RECORDS FOR THE EXERCISE

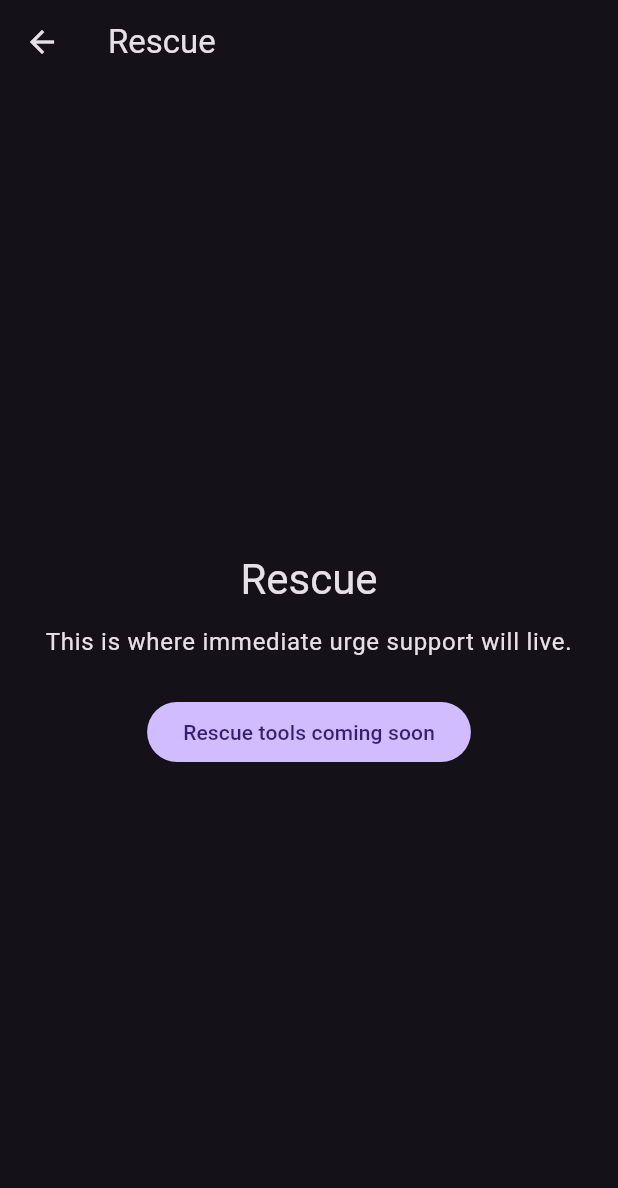
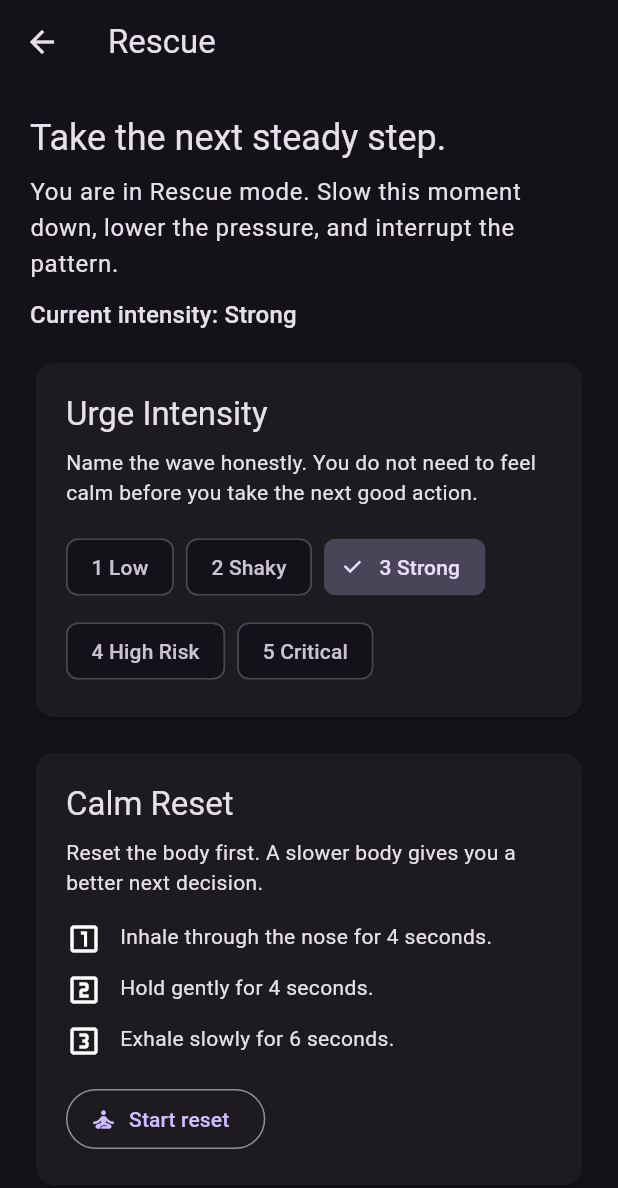
Before and after one commit to lindsey-wells/breakwave, a Flutter app: the RescueScreen screen opened directly, on a phone screen of 412 x 824 dp. Shown: the top 1188 px of the screen. Run offline on Flutter 3.47's test engine with Material 3 defaults, Android fonts, the light colour scheme and no system bars.

Commit message:
BW-03 build rescue foundation with intensity, reset, redirects, completion, and escalation

```diff
--- a/lib/features/rescue/presentation/rescue_screen.dart
+++ b/lib/features/rescue/presentation/rescue_screen.dart
@@ -2,14 +2,50 @@
 // Cube23 Collaboration Header
 // Project: BreakWave
 // File: rescue_screen.dart
-// Purpose: First-pass rescue screen placeholder for BreakWave.
-// Notes: Shell-first deterministic scaffold for BW-02.
+// Purpose: BW-03 rescue foundation screen for BreakWave.
+// Notes: Neutral rescue flow scaffold for BW-03.
 // ------------------------------------------------------------
 
 import 'package:flutter/material.dart';
 
-class RescueScreen extends StatelessWidget {
+import 'widgets/calm_reset_card.dart';
+import 'widgets/redirect_actions_card.dart';
+import 'widgets/support_escalation_card.dart';
+import 'widgets/urge_intensity_section.dart';
+import 'widgets/wave_completion_card.dart';
+
+class RescueScreen extends StatefulWidget {
   const RescueScreen({super.key});
+
+  @override
+  State<RescueScreen> createState() => _RescueScreenState();
+}
+
+class _RescueScreenState extends State<RescueScreen> {
+  int _selectedIntensity = 3;
+
+  void _setIntensity(int value) {
+    setState(() {
+      _selectedIntensity = value;
+    });
+  }
+
+  String get _intensityLabel {
+    switch (_selectedIntensity) {
+      case 1:
+        return 'Low';
+      case 2:
+        return 'Shaky';
+      case 3:
+        return 'Strong';
+      case 4:
+        return 'High Risk';
+      case 5:
+        return 'Critical';
+      default:
+        return 'Strong';
+    }
+  }
 
   @override
   Widget build(BuildContext context) {
@@ -17,31 +53,44 @@ class RescueScreen extends StatelessWidget {
       appBar: AppBar(
         title: const Text('Rescue'),
       ),
-      body: Center(
-        child: Padding(
-          padding: const EdgeInsets.all(24),
+      body: SafeArea(
+        child: SingleChildScrollView(
+          padding: const EdgeInsets.all(20),
+          child: Center(
             child: ConstrainedBox(
-            constraints: const BoxConstraints(maxWidth: 520),
+              constraints: const BoxConstraints(maxWidth: 720),
               child: Column(
-              mainAxisAlignment: MainAxisAlignment.center,
+                crossAxisAlignment: CrossAxisAlignment.stretch,
                 children: <Widget>[
                   Text(
-                  'Rescue',
-                  style: Theme.of(context).textTheme.headlineMedium,
-                  textAlign: TextAlign.center,
+                    'Take the next steady step.',
+                    style: Theme.of(context).textTheme.headlineSmall,
                   ),
-                const SizedBox(height: 12),
+                  const SizedBox(height: 8),
                   Text(
-                  'This is where immediate urge support will live.',
+                    'You are in Rescue mode. Slow this moment down, lower the pressure, and interrupt the pattern.',
                     style: Theme.of(context).textTheme.bodyLarge,
-                  textAlign: TextAlign.center,
                   ),
-                const SizedBox(height: 24),
-                FilledButton(
-                  onPressed: () {},
-                  child: const Text('Rescue tools coming soon'),
+                  const SizedBox(height: 10),
+                  Text(
+                    'Current intensity: $_intensityLabel',
+                    style: Theme.of(context).textTheme.titleMedium,
                   ),
+                  const SizedBox(height: 16),
+                  UrgeIntensitySection(
+                    selectedIntensity: _selectedIntensity,
+                    onSelected: _setIntensity,
+                  ),
+                  const SizedBox(height: 16),
+                  const CalmResetCard(),
+                  const SizedBox(height: 16),
+                  const RedirectActionsCard(),
+                  const SizedBox(height: 16),
+                  const WaveCompletionCard(),
+                  const SizedBox(height: 16),
+                  const SupportEscalationCard(),
                 ],
+              ),
             ),
           ),
         ),
--- /dev/null
+++ b/lib/features/rescue/presentation/widgets/calm_reset_card.dart
@@ -0,0 +1,81 @@
+// ------------------------------------------------------------
+// Cube23 Collaboration Header
+// Project: BreakWave
+// File: calm_reset_card.dart
+// Purpose: Calm reset guidance card for the BW-03 rescue flow.
+// Notes: Neutral rescue flow scaffold for BW-03.
+// ------------------------------------------------------------
+
+import 'package:flutter/material.dart';
+
+class CalmResetCard extends StatelessWidget {
+  const CalmResetCard({super.key});
+
+  @override
+  Widget build(BuildContext context) {
+    return Card(
+      child: Padding(
+        padding: const EdgeInsets.all(20),
+        child: Column(
+          crossAxisAlignment: CrossAxisAlignment.start,
+          children: <Widget>[
+            Text(
+              'Calm Reset',
+              style: Theme.of(context).textTheme.titleLarge,
+            ),
+            const SizedBox(height: 8),
+            Text(
+              'Reset the body first. A slower body gives you a better next decision.',
+              style: Theme.of(context).textTheme.bodyMedium,
+            ),
+            const SizedBox(height: 16),
+            const _StepRow(
+              icon: Icons.looks_one_outlined,
+              text: 'Inhale through the nose for 4 seconds.',
+            ),
+            const SizedBox(height: 10),
+            const _StepRow(
+              icon: Icons.looks_two_outlined,
+              text: 'Hold gently for 4 seconds.',
+            ),
+            const SizedBox(height: 10),
+            const _StepRow(
+              icon: Icons.looks_3_outlined,
+              text: 'Exhale slowly for 6 seconds.',
+            ),
+            const SizedBox(height: 16),
+            OutlinedButton.icon(
+              onPressed: () {},
+              icon: const Icon(Icons.self_improvement_outlined),
+              label: const Text('Start reset'),
+            ),
+          ],
+        ),
+      ),
+    );
+  }
+}
+
+class _StepRow extends StatelessWidget {
+  final IconData icon;
+  final String text;
+
+  const _StepRow({
+    required this.icon,
+    required this.text,
+  });
+
+  @override
+  Widget build(BuildContext context) {
+    return Row(
+      crossAxisAlignment: CrossAxisAlignment.start,
+      children: <Widget>[
+        Icon(icon),
+        const SizedBox(width: 12),
+        Expanded(
+          child: Text(text),
+        ),
+      ],
+    );
+  }
+}
--- /dev/null
+++ b/lib/features/rescue/presentation/widgets/redirect_actions_card.dart
@@ -0,0 +1,68 @@
+// ------------------------------------------------------------
+// Cube23 Collaboration Header
+// Project: BreakWave
+// File: redirect_actions_card.dart
+// Purpose: Fast redirect actions card for the BW-03 rescue flow.
+// Notes: Neutral rescue flow scaffold for BW-03.
+// ------------------------------------------------------------
+
+import 'package:flutter/material.dart';
+
+class RedirectActionsCard extends StatelessWidget {
+  const RedirectActionsCard({super.key});
+
+  @override
+  Widget build(BuildContext context) {
+    return Card(
+      child: Padding(
+        padding: const EdgeInsets.all(20),
+        child: Column(
+          crossAxisAlignment: CrossAxisAlignment.start,
+          children: <Widget>[
+            Text(
+              'Fast Redirect Actions',
+              style: Theme.of(context).textTheme.titleLarge,
+            ),
+            const SizedBox(height: 8),
+            Text(
+              'Pick one immediate action that changes your body, your device access, or your location.',
+              style: Theme.of(context).textTheme.bodyMedium,
+            ),
+            const SizedBox(height: 16),
+            Wrap(
+              spacing: 10,
+              runSpacing: 10,
+              children: <Widget>[
+                ActionChip(
+                  avatar: const Icon(Icons.phone_android_outlined),
+                  label: const Text('Put the phone down'),
+                  onPressed: () {},
+                ),
+                ActionChip(
+                  avatar: const Icon(Icons.door_front_door_outlined),
+                  label: const Text('Leave the room'),
+                  onPressed: () {},
+                ),
+                ActionChip(
+                  avatar: const Icon(Icons.directions_walk_outlined),
+                  label: const Text('Take a short walk'),
+                  onPressed: () {},
+                ),
+                ActionChip(
+                  avatar: const Icon(Icons.water_drop_outlined),
+                  label: const Text('Cold water reset'),
+                  onPressed: () {},
+                ),
+                ActionChip(
+                  avatar: const Icon(Icons.message_outlined),
+                  label: const Text('Text someone safe'),
+                  onPressed: () {},
+                ),
+              ],
+            ),
+          ],
+        ),
+      ),
+    );
+  }
+}
--- /dev/null
+++ b/lib/features/rescue/presentation/widgets/urge_intensity_section.dart
@@ -0,0 +1,96 @@
+// ------------------------------------------------------------
+// Cube23 Collaboration Header
+// Project: BreakWave
+// File: urge_intensity_section.dart
+// Purpose: Urge intensity selector for the BW-03 rescue flow.
+// Notes: Neutral rescue flow scaffold for BW-03.
+// ------------------------------------------------------------
+
+import 'package:flutter/material.dart';
+
+class UrgeIntensitySection extends StatelessWidget {
+  final int selectedIntensity;
+  final ValueChanged<int> onSelected;
+
+  const UrgeIntensitySection({
+    super.key,
+    required this.selectedIntensity,
+    required this.onSelected,
+  });
+
+  @override
+  Widget build(BuildContext context) {
+    return Card(
+      child: Padding(
+        padding: const EdgeInsets.all(20),
+        child: Column(
+          crossAxisAlignment: CrossAxisAlignment.start,
+          children: <Widget>[
+            Text(
+              'Urge Intensity',
+              style: Theme.of(context).textTheme.titleLarge,
+            ),
+            const SizedBox(height: 8),
+            Text(
+              'Name the wave honestly. You do not need to feel calm before you take the next good action.',
+              style: Theme.of(context).textTheme.bodyMedium,
+            ),
+            const SizedBox(height: 16),
+            Wrap(
+              spacing: 8,
+              runSpacing: 8,
+              children: <Widget>[
+                _IntensityChip(
+                  label: '1 Low',
+                  isSelected: selectedIntensity == 1,
+                  onTap: () => onSelected(1),
+                ),
+                _IntensityChip(
+                  label: '2 Shaky',
+                  isSelected: selectedIntensity == 2,
+                  onTap: () => onSelected(2),
+                ),
+                _IntensityChip(
+                  label: '3 Strong',
+                  isSelected: selectedIntensity == 3,
+                  onTap: () => onSelected(3),
+                ),
+                _IntensityChip(
+                  label: '4 High Risk',
+                  isSelected: selectedIntensity == 4,
+                  onTap: () => onSelected(4),
+                ),
+                _IntensityChip(
+                  label: '5 Critical',
+                  isSelected: selectedIntensity == 5,
+                  onTap: () => onSelected(5),
+                ),
+              ],
+            ),
+          ],
+        ),
+      ),
+    );
+  }
+}
+
+class _IntensityChip extends StatelessWidget {
+  final String label;
+  final bool isSelected;
+  final VoidCallback onTap;
+
+  const _IntensityChip({
+    required this.label,
+    required this.isSelected,
+    required this.onTap,
+  });
+
+  @override
+  Widget build(BuildContext context) {
+    return ChoiceChip(
+      label: Text(label),
+      selected: isSelected,
+      onSelected: (_) => onTap(),
+    );
+  }
+}
```
Also changed, not shown: lib/features/rescue/presentation/widgets/support_escalation_card.dart (added, +81 -0 lines), lib/features/rescue/presentation/widgets/wave_completion_card.dart (added, +48 -0 lines), 2 other files. Lines whose indentation alone changed are shown as unchanged.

WHAT YOU WILL DO
Only lines holding the word "presentation" are wanted; list them all from the material.

EXPECTED ANSWER
--- a/lib/features/rescue/presentation/rescue_screen.dart
+++ b/lib/features/rescue/presentation/rescue_screen.dart
+++ b/lib/features/rescue/presentation/widgets/calm_reset_card.dart
+++ b/lib/features/rescue/presentation/widgets/redirect_actions_card.dart
+++ b/lib/features/rescue/presentation/widgets/urge_intensity_section.dart
Also changed, not shown: lib/features/rescue/presentation/widgets/support_escalation_card.dart (added, +81 -0 lines), lib/features/rescue/presentation/widgets/wave_completion_card.dart (added, +48 -0 lines), 2 other files. Lines whose indentation alone changed are shown as unchanged.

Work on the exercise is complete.